The first of the adaptations of Phil K. Dick short stories was something of a disappointment for me. I’d read that the changes made to the narrative were only minor but in fact they are fundamental. Does it matter? I’m not sure. The adaptation is by Matthew Graham who wrote the ‘going back in time’ TV seriesLife on Mars and Ashes to Ashes in the 2006-10.
The ‘Hoods’ of the title are protection for ordinary citizens who don’t wish to be ‘probed’ by telepaths (‘teeps’) working for the government in this alternative future. The hoods are not yet illegal but an ‘Anti-Immunity Bill’ is in the works which would mean refusal to be probed (to prove ‘loyalty’) would become an offence. Dick was writing in the early 1950s and created the ‘teeps’ as the children of parents affected by a nuclear explosion.
The major change in the adaptation is to shift the narrator character from an older man who receives a hood and becomes an unwitting tool of the ‘rebels’ to the pairing of a police ‘Clearance’ officer and his teep partner. In the original, the teep is male but in the adaptation she is female. The other change is in the presentation of the alternative world. Dick barely describes his worlds in the early stories, but they are easily imagined as rather sterile cities and their suburbs not dissimilar to Eisenhower’s America of the 1950s (these are also the settings for Dick’s non-SF novels). Since the film adaptation that became Blade Runner (1982) the ‘dystopian city of the future’ seems to have become a standard presentation. In this new adaptation there isn’t the budget to go the whole hog so we get an odd mash-up of architectural styles and 1960s/70s cars. The ad breaks also featured a trailer for the Blade Runner sequel due out in a couple of weeks – a truly Dickian touch. But I do worry that Ridley Scott’s conception is pushing out Dick (Scott is the Executive producer of the new film directed by Denis Villeneuve but he seems to have a major say in the look (and music) of the new film).
The result of the changes eventually leads us into an emotional relationship between cop and teep (similar to blade runner and replicant?) which makes this quite a different narrative to the original. Dick’s sympathies are clearly with the rebels but the new version makes the police officer more sympathetic and the teep’s motives are more difficult to understand. Dick’s 1953 story ends with a certain twist which was then traditional in science fiction. The ‘threat’ to humanity from a teep takeover is ended by something simple and central to the teep’s existence – so the effect is like the common cold contracted by the Martians in the War of the Worlds and also like the problems of humanity in Children of Men. The new version has an ‘open’ ending – again a Blade Runner link? I think that it is actually more powerful to contemplate the incipient fascism of suburban 1950s America than to create Ridley Scott-type dystopias.
Holliday Grainger and Richard Maddern are good leads (and Grainger copes well with the hair and make-up) but I struggled to hear the dialogue – I recorded the show and I should have thought about subtitles.
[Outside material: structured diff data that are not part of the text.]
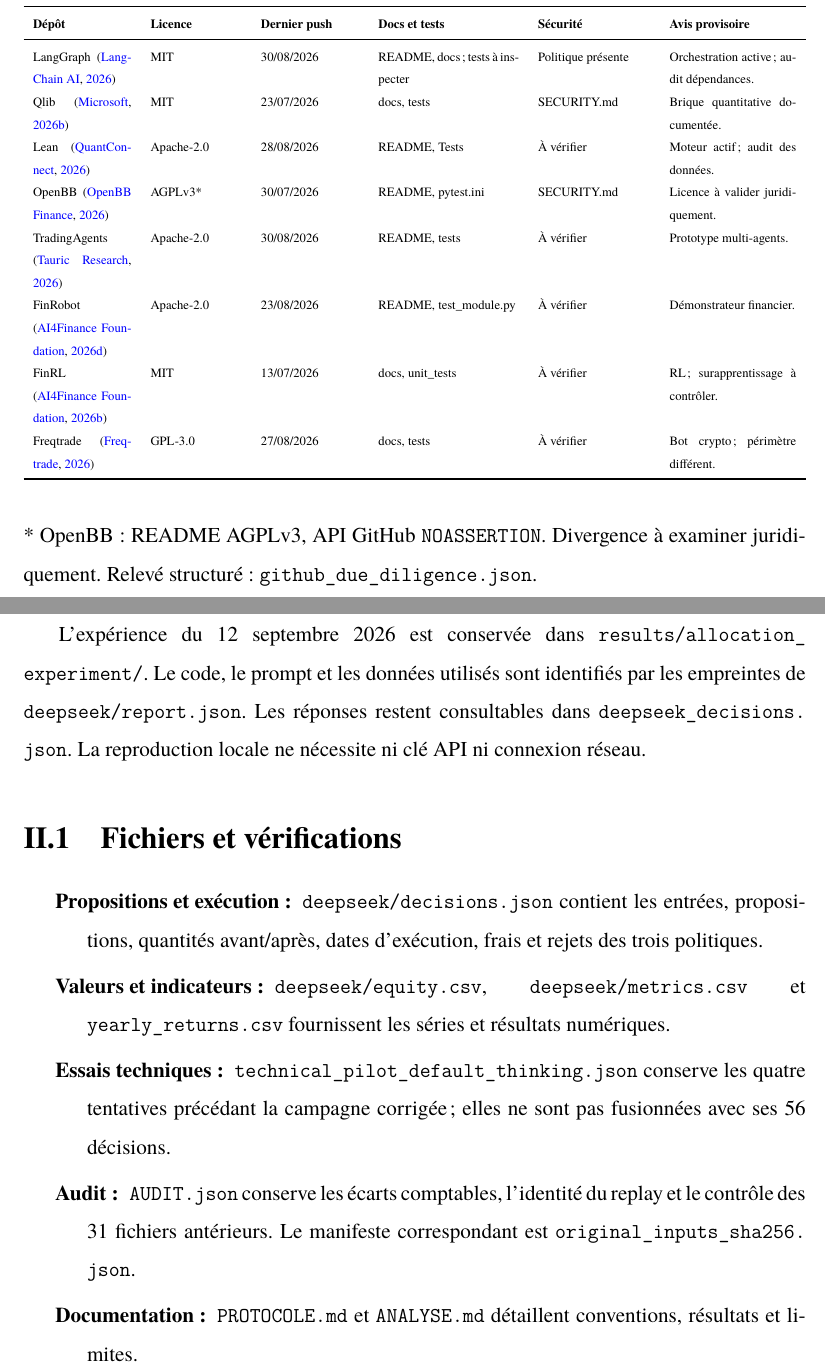
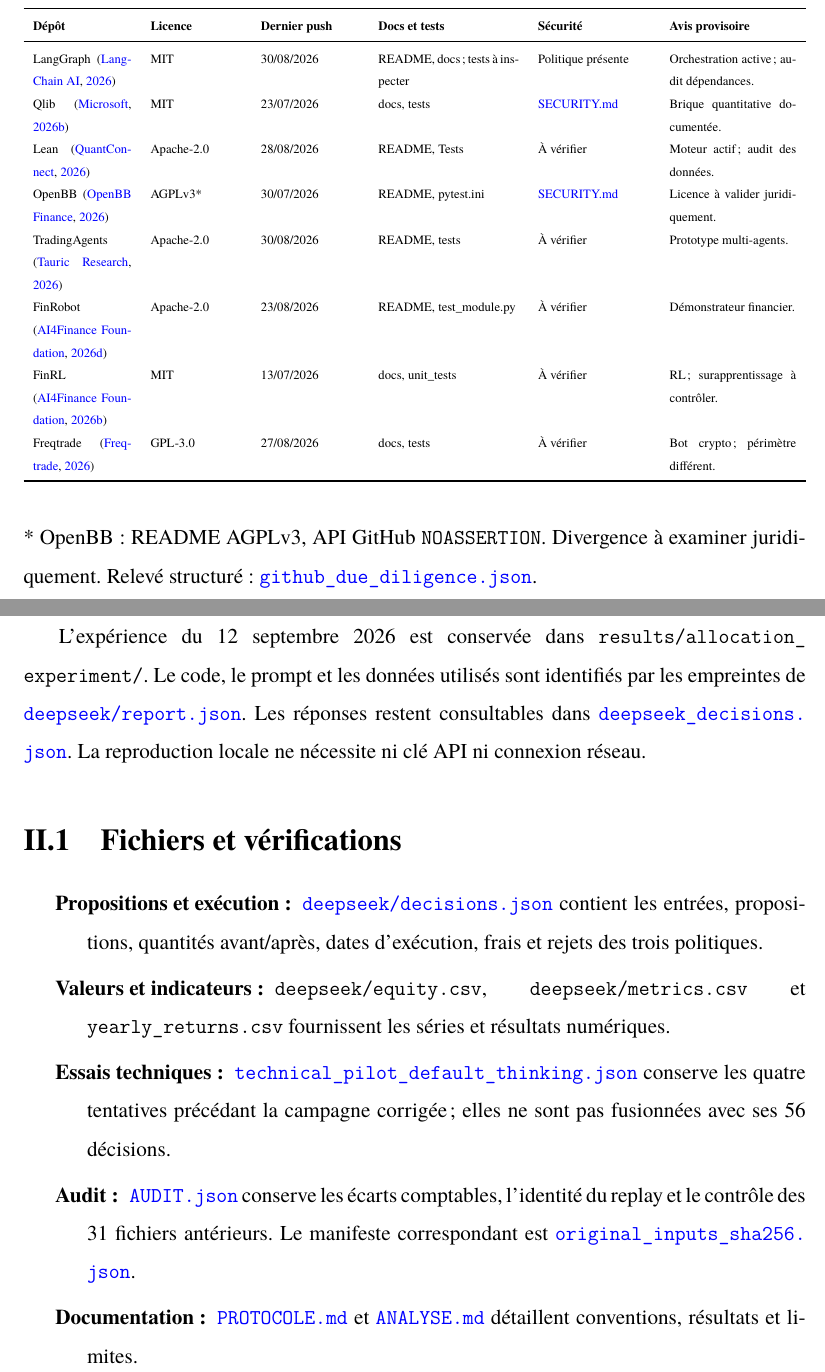
Before and after one commit to AbouOpenSource/projet-end-master, a LaTeX thesis (latex/rapport_agentique_multi.tex, which reads latex/Capitulos/Annexe_III_Reproduction_Allocation.tex, latex/Capitulos/Annexe_I_Matrice_GitHub.tex): two parts of pages 58 and 59 of 60, joined at a grey line, cut so that both start at the same text. Compiled offline with XeLaTeX; a missing font is replaced by an installed copy or a similar font.

Commit message:
Link report Markdown and JSON references to published GitHub files

```diff
--- a/latex/Capitulos/Annexe_III_Reproduction_Allocation.tex
+++ b/latex/Capitulos/Annexe_III_Reproduction_Allocation.tex
@@ -1,15 +1,15 @@
 \chapter{Reproduction de l'expérience d'allocation}\label{ann:allocation}
 
-L'expérience du 12 septembre 2026 est conservée dans \path{results/allocation_experiment/}. Le code, le prompt et les données utilisés sont identifiés par les empreintes de \path{deepseek/report.json}. Les réponses restent consultables dans \path{deepseek_decisions.json}. La reproduction locale ne nécessite ni clé API ni connexion réseau.
+L'expérience du 12 septembre 2026 est conservée dans \path{results/allocation_experiment/}. Le code, le prompt et les données utilisés sont identifiés par les empreintes de \fichiergithub{results/allocation_experiment/deepseek/report.json}{deepseek/report.json}. Les réponses restent consultables dans \fichiergithub{results/allocation_experiment/deepseek_decisions.json}{deepseek_decisions.json}. La reproduction locale ne nécessite ni clé API ni connexion réseau.
 
 \section{Fichiers et vérifications}
 
 \begin{description}
-\item[Propositions et exécution :] \path{deepseek/decisions.json} contient les entrées, propositions, quantités avant/après, dates d'exécution, frais et rejets des trois politiques.
+\item[Propositions et exécution :] \fichiergithub{results/allocation_experiment/deepseek/decisions.json}{deepseek/decisions.json} contient les entrées, propositions, quantités avant/après, dates d'exécution, frais et rejets des trois politiques.
 \item[Valeurs et indicateurs :] \path{deepseek/equity.csv}, \path{deepseek/metrics.csv} et \path{yearly_returns.csv} fournissent les séries et résultats numériques.
-\item[Essais techniques :] \path{technical_pilot_default_thinking.json} conserve les quatre tentatives précédant la campagne corrigée ; elles ne sont pas fusionnées avec ses 56 décisions.
-\item[Audit :] \path{AUDIT.json} conserve les écarts comptables, l'identité du replay et le contrôle des 31 fichiers antérieurs. Le manifeste correspondant est \path{original_inputs_sha256.json}.
-\item[Documentation :] \path{PROTOCOLE.md} et \path{ANALYSE.md} détaillent conventions, résultats et limites.
+\item[Essais techniques :] \fichiergithub{results/allocation_experiment/technical_pilot_default_thinking.json}{technical_pilot_default_thinking.json} conserve les quatre tentatives précédant la campagne corrigée ; elles ne sont pas fusionnées avec ses 56 décisions.
+\item[Audit :] \fichiergithub{results/allocation_experiment/AUDIT.json}{AUDIT.json} conserve les écarts comptables, l'identité du replay et le contrôle des 31 fichiers antérieurs. Le manifeste correspondant est \fichiergithub{results/allocation_experiment/original_inputs_sha256.json}{original_inputs_sha256.json}.
+\item[Documentation :] \fichiergithub{results/allocation_experiment/PROTOCOLE.md}{PROTOCOLE.md} et \fichiergithub{results/allocation_experiment/ANALYSE.md}{ANALYSE.md} détaillent conventions, résultats et limites.
 \end{description}
 
 \section{Commandes de reproduction sans appel API}
--- a/latex/Capitulos/Annexe_I_Matrice_GitHub.tex
+++ b/latex/Capitulos/Annexe_I_Matrice_GitHub.tex
@@ -13,9 +13,9 @@
 \textbf{Dépôt} & \textbf{Licence} & \textbf{Dernier push} & \textbf{Docs et tests} & \textbf{Sécurité} & \textbf{Avis provisoire} \\
 \midrule
 LangGraph \citep{githubLangGraph} & MIT & 30/08/2026 & README, docs ; tests à inspecter & Politique présente & Orchestration active ; audit dépendances. \\
-Qlib \citep{githubQlib} & MIT & 23/07/2026 & docs, tests & SECURITY.md & Brique quantitative documentée. \\
+Qlib \citep{githubQlib} & MIT & 23/07/2026 & docs, tests & \href{https://github.com/microsoft/qlib/blob/main/SECURITY.md}{SECURITY.md} & Brique quantitative documentée. \\
 Lean \citep{githubLean} & Apache-2.0 & 28/08/2026 & README, Tests & À vérifier & Moteur actif ; audit des données. \\
-OpenBB \citep{githubOpenBB} & AGPLv3* & 30/07/2026 & README, pytest.ini & SECURITY.md & Licence à valider juridiquement. \\
+OpenBB \citep{githubOpenBB} & AGPLv3* & 30/07/2026 & README, pytest.ini & \href{https://github.com/OpenBB-finance/OpenBB/blob/develop/SECURITY.md}{SECURITY.md} & Licence à valider juridiquement. \\
 TradingAgents \citep{githubTradingAgents} & Apache-2.0 & 30/08/2026 & README, tests & À vérifier & Prototype multi-agents. \\
 FinRobot \citep{githubFinRobot} & Apache-2.0 & 23/08/2026 & README, test\_module.py & À vérifier & Démonstrateur financier. \\
 FinRL \citep{githubFinRL} & MIT & 13/07/2026 & docs, unit\_tests & À vérifier & RL ; surapprentissage à contrôler. \\
@@ -25,4 +25,4 @@
 \end{adjustbox}
 \end{table}
 
-\noindent * OpenBB : README AGPLv3, API GitHub \texttt{NOASSERTION}. Divergence à examiner juridiquement. Relevé structuré : \path{github_due_diligence.json}.
+\noindent * OpenBB : README AGPLv3, API GitHub \texttt{NOASSERTION}. Divergence à examiner juridiquement. Relevé structuré : \fichiergithub{github_due_diligence.json}{github_due_diligence.json}.
--- a/latex/rapport_agentique_multi.tex
+++ b/latex/rapport_agentique_multi.tex
@@ -18,6 +18,8 @@
 \AtBeginDocument{\renewcommand*{\FrenchLabelItem}{\textnormal{-}}\renewcommand*{\Frlabelitemi}{\textnormal{-}}\renewcommand{\labelitemi}{\textnormal{-}}}
 \captionsetup{labelsep=period}
 \setlength{\emergencystretch}{3em}
+% Liens vers les artefacts publiés avant la préparation du PDF final.
+\newcommand{\fichiergithub}[2]{\href{https://github.com/AbouOpenSource/projet-end-master/blob/be691b42772e9d223b1304fae597ba13ac62d505/#1}{\nolinkurl{#2}}}
 \begin{document}
 \hypersetup{pageanchor=false}
 \pagestyle{empty}
```
Also changed, not shown: latex/Capitulos/Analyse_Complementaire.tex (+2 -2 lines), latex/Capitulos/Chapitre_3_Methodologie.tex (+4 -4 lines), latex/rapport_agentique_multi.pdf, latex/Capitulos/Annexe_III_Reproduction_Allocation.tex (4 more changed lines).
The next episode in Electric Dreams is based on an even shorter story (10 pages) with a single narrative enigma. I wonder how that will be extended? I’m going to record all the episodes and then perhaps make a final judgement.
One last point – I’m happy to greet the next reviewer who refers to Dick adaptations as ‘sci-fi’ with a metaphorical ‘slem gun’ blast (the weapon used in these early 1950s stories). It’s SF or science fiction!